■ Required work ■
Every line below should be repeated exactly as written.

■ Records provided ■
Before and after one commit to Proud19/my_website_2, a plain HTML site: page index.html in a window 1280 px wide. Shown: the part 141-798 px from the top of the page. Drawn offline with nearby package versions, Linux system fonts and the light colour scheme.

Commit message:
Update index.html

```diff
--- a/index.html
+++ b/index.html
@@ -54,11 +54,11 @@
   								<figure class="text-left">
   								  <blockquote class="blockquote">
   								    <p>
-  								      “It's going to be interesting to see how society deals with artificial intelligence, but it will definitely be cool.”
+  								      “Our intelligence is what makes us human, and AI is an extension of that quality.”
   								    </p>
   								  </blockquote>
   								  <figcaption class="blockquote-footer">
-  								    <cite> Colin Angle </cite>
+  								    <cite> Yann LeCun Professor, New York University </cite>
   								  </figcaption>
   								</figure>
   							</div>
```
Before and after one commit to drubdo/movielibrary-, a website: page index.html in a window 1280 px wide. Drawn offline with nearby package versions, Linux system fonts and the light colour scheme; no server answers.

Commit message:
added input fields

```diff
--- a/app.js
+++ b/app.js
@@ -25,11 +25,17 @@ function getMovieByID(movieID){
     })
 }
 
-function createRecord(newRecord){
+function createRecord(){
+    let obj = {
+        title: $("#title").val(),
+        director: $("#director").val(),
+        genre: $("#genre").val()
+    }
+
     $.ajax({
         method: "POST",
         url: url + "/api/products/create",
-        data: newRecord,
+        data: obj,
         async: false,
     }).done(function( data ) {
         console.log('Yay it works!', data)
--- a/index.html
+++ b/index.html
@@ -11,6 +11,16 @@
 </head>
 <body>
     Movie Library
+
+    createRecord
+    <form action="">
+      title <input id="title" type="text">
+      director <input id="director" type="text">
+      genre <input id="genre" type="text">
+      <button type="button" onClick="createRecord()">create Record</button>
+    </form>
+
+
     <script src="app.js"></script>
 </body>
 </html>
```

■ Output for this task ■
Before and after one commit to Proud19/my_website_2, a plain HTML site: page index.html in a window 1280 px wide. Shown: the part 141-798 px from the top of the page. Drawn offline with nearby package versions, Linux system fonts and the light colour scheme.

Commit message:
Update index.html

```diff
--- a/index.html
+++ b/index.html
@@ -54,11 +54,11 @@
   								<figure class="text-left">
   								  <blockquote class="blockquote">
   								    <p>
-  								      “It's going to be interesting to see how society deals with artificial intelligence, but it will definitely be cool.”
+  								      “Our intelligence is what makes us human, and AI is an extension of that quality.”
   								    </p>
   								  </blockquote>
   								  <figcaption class="blockquote-footer">
-  								    <cite> Colin Angle </cite>
+  								    <cite> Yann LeCun Professor, New York University </cite>
   								  </figcaption>
   								</figure>
   							</div>
```
Before and after one commit to drubdo/movielibrary-, a website: page index.html in a window 1280 px wide. Drawn offline with nearby package versions, Linux system fonts and the light colour scheme; no server answers.

Commit message:
added input fields

```diff
--- a/app.js
+++ b/app.js
@@ -25,11 +25,17 @@ function getMovieByID(movieID){
     })
 }
 
-function createRecord(newRecord){
+function createRecord(){
+    let obj = {
+        title: $("#title").val(),
+        director: $("#director").val(),
+        genre: $("#genre").val()
+    }
+
     $.ajax({
         method: "POST",
         url: url + "/api/products/create",
-        data: newRecord,
+        data: obj,
         async: false,
     }).done(function( data ) {
         console.log('Yay it works!', data)
--- a/index.html
+++ b/index.html
@@ -11,6 +11,16 @@
 </head>
 <body>
     Movie Library
+
+    createRecord
+    <form action="">
+      title <input id="title" type="text">
+      director <input id="director" type="text">
+      genre <input id="genre" type="text">
+      <button type="button" onClick="createRecord()">create Record</button>
+    </form>
+
+
     <script src="app.js"></script>
 </body>
 </html>
```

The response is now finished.